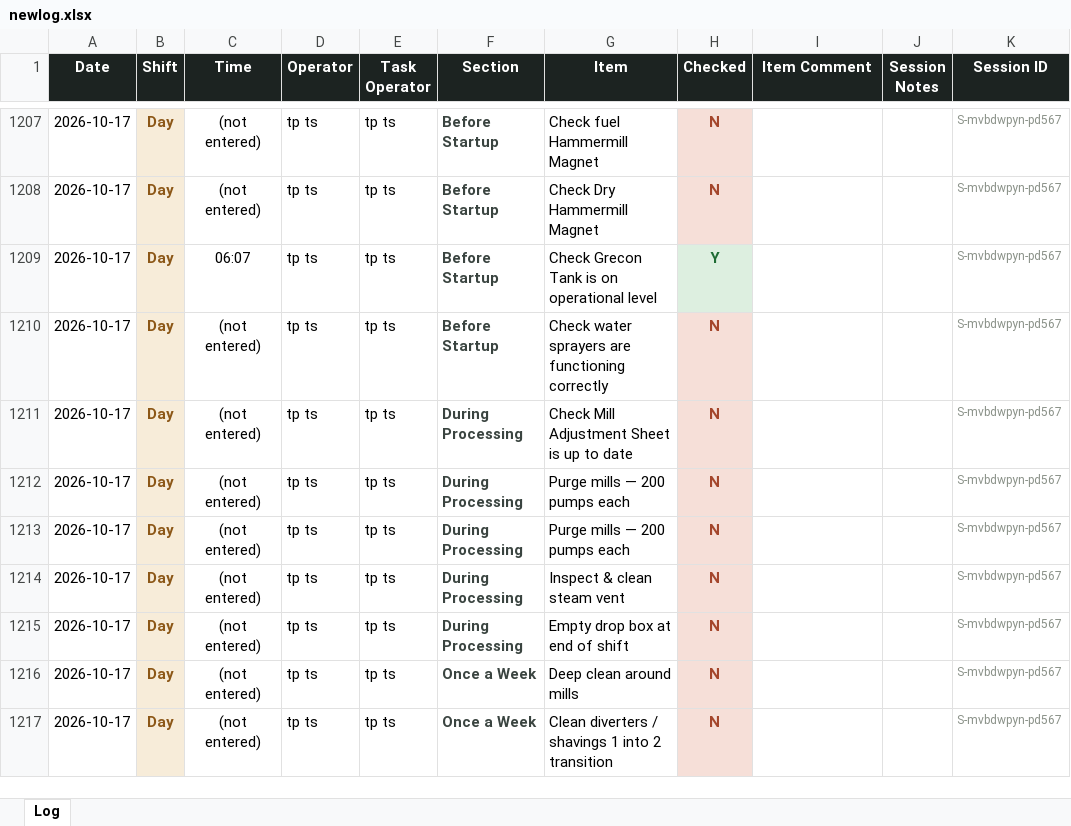
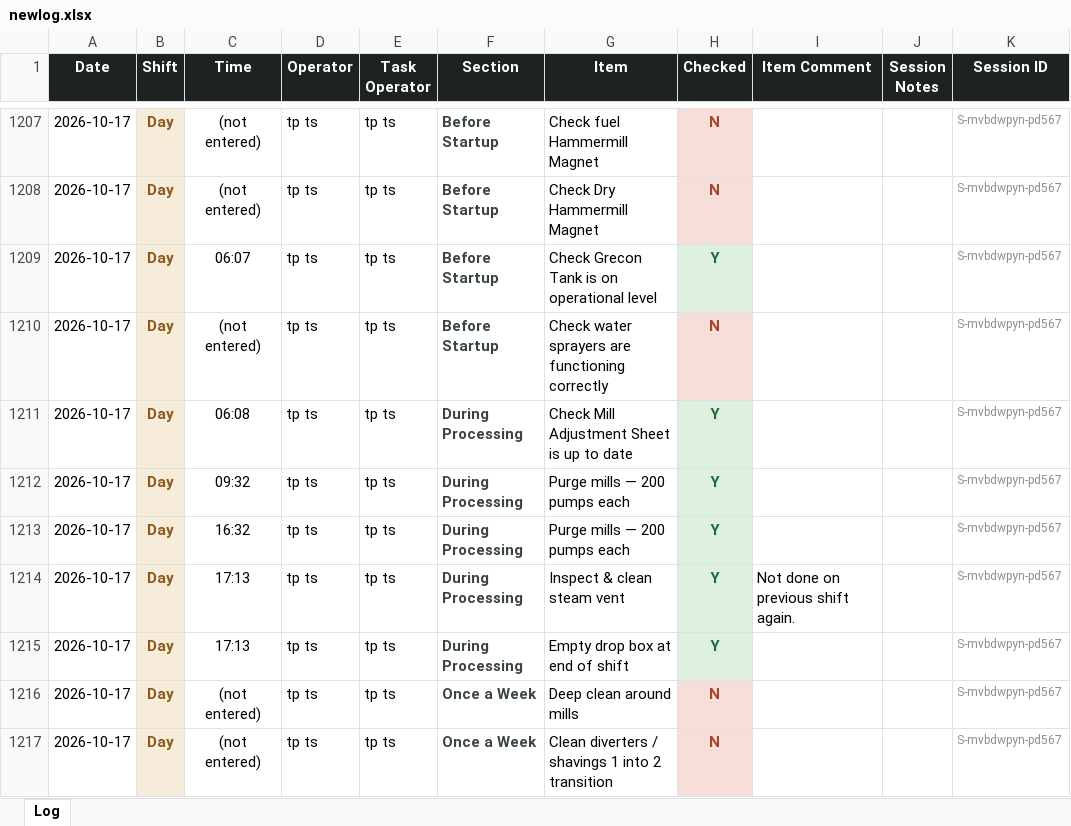
Before and after one commit to Tuan-Biomass/daily-checklist, an Excel workbook: newlog.xlsx, sheet Log, drawn as a sheet; only a part is shown, gaps mark what is left out; values as stored, in another font and other column widths than the file's, no borders; the diff names each change by its address in the sheet, - before the commit and + after, or states it on an @@ line.

Commit message:
Checklist log update 2026-10-17T07:13:07.434Z

```diff
--- a/newlog.xlsx (sheet Log)
+++ b/newlog.xlsx (sheet Log)
-C1211 (Time): (not entered)
+C1211 (Time): 06:08
-H1211:H1215 (Checked): N
+H1211:H1215 (Checked): Y
@@ H1211:H1215 fill: #F6DFD8 → #DDEFE0, text colour: #A4462C → #1E6B34 @@
-C1212 (Time): (not entered)
+C1212 (Time): 09:32
-C1213 (Time): (not entered)
+C1213 (Time): 16:32
-C1214:C1215 (Time): (not entered)
+C1214:C1215 (Time): 17:13
-I1214 (Item Comment): (empty)
+I1214 (Item Comment): Not done on previous shift again.
```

--*--

- **Problem to solve**
Bring together each line above where the string "Comment" turns up.

- **Finished task**
-I1214 (Item Comment): (empty)
+I1214 (Item Comment): Not done on previous shift again.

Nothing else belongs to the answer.